-- Exercise data follows --

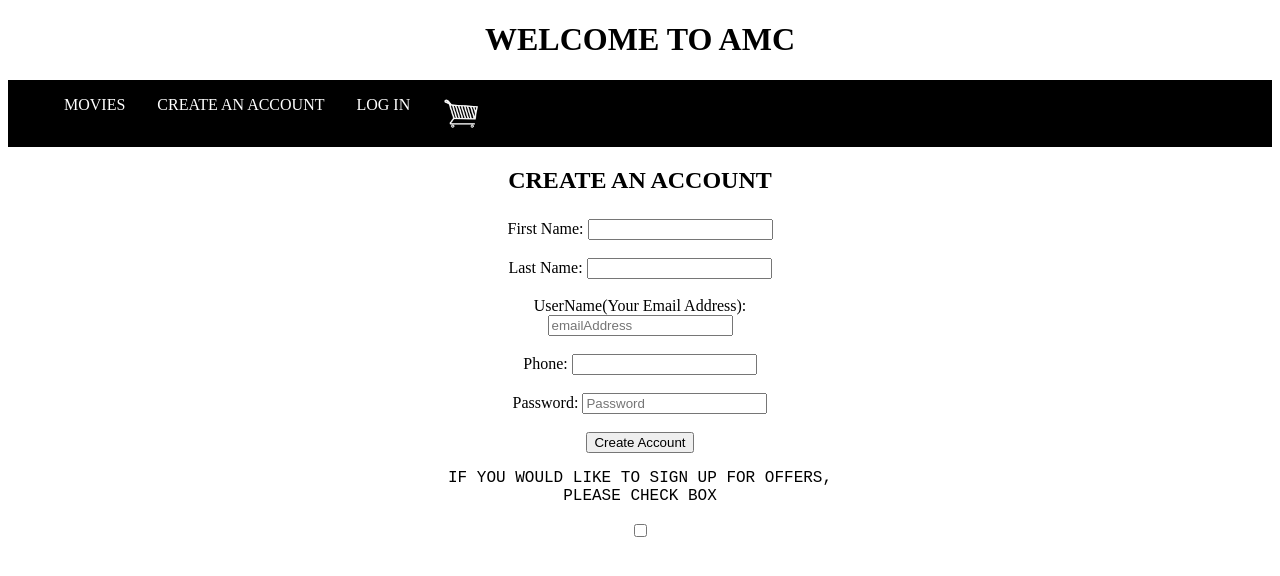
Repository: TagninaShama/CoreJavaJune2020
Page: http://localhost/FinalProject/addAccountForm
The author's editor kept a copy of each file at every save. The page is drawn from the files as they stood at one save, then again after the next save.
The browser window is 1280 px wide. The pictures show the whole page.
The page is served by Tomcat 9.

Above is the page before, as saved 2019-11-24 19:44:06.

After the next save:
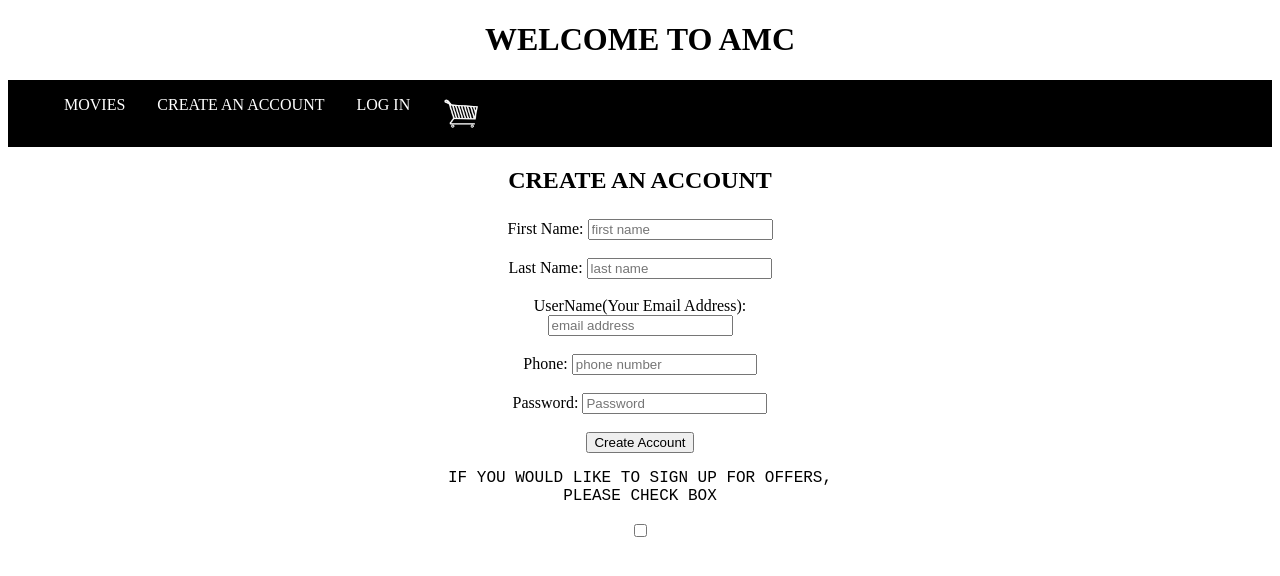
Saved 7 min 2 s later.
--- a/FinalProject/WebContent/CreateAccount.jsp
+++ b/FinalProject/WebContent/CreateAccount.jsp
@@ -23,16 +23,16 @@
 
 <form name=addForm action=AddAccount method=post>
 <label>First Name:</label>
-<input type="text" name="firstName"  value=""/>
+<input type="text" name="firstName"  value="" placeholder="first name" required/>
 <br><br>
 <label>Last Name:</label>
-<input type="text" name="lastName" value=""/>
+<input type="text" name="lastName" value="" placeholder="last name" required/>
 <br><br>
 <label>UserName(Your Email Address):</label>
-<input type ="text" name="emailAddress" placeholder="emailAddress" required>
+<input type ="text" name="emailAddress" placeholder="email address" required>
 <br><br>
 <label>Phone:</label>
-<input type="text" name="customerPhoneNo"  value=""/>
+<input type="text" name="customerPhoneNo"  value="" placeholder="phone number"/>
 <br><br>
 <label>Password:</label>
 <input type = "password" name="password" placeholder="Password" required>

-- Exercise data concluded --

**To do:** Copy out the whole listing exactly, and don't carry over any pictures.

**Answer section:**
Repository: TagninaShama/CoreJavaJune2020
Page: http://localhost/FinalProject/addAccountForm
The author's editor kept a copy of each file at every save. The page is drawn from the files as they stood at one save, then again after the next save.
The browser window is 1280 px wide. The pictures show the whole page.
The page is served by Tomcat 9.

Above is the page before, as saved 2019-11-24 19:44:06.

After the next save:
Saved 7 min 2 s later.
--- a/FinalProject/WebContent/CreateAccount.jsp
+++ b/FinalProject/WebContent/CreateAccount.jsp
@@ -23,16 +23,16 @@
 
 <form name=addForm action=AddAccount method=post>
 <label>First Name:</label>
-<input type="text" name="firstName"  value=""/>
+<input type="text" name="firstName"  value="" placeholder="first name" required/>
 <br><br>
 <label>Last Name:</label>
-<input type="text" name="lastName" value=""/>
+<input type="text" name="lastName" value="" placeholder="last name" required/>
 <br><br>
 <label>UserName(Your Email Address):</label>
-<input type ="text" name="emailAddress" placeholder="emailAddress" required>
+<input type ="text" name="emailAddress" placeholder="email address" required>
 <br><br>
 <label>Phone:</label>
-<input type="text" name="customerPhoneNo"  value=""/>
+<input type="text" name="customerPhoneNo"  value="" placeholder="phone number"/>
 <br><br>
 <label>Password:</label>
 <input type = "password" name="password" placeholder="Password" required>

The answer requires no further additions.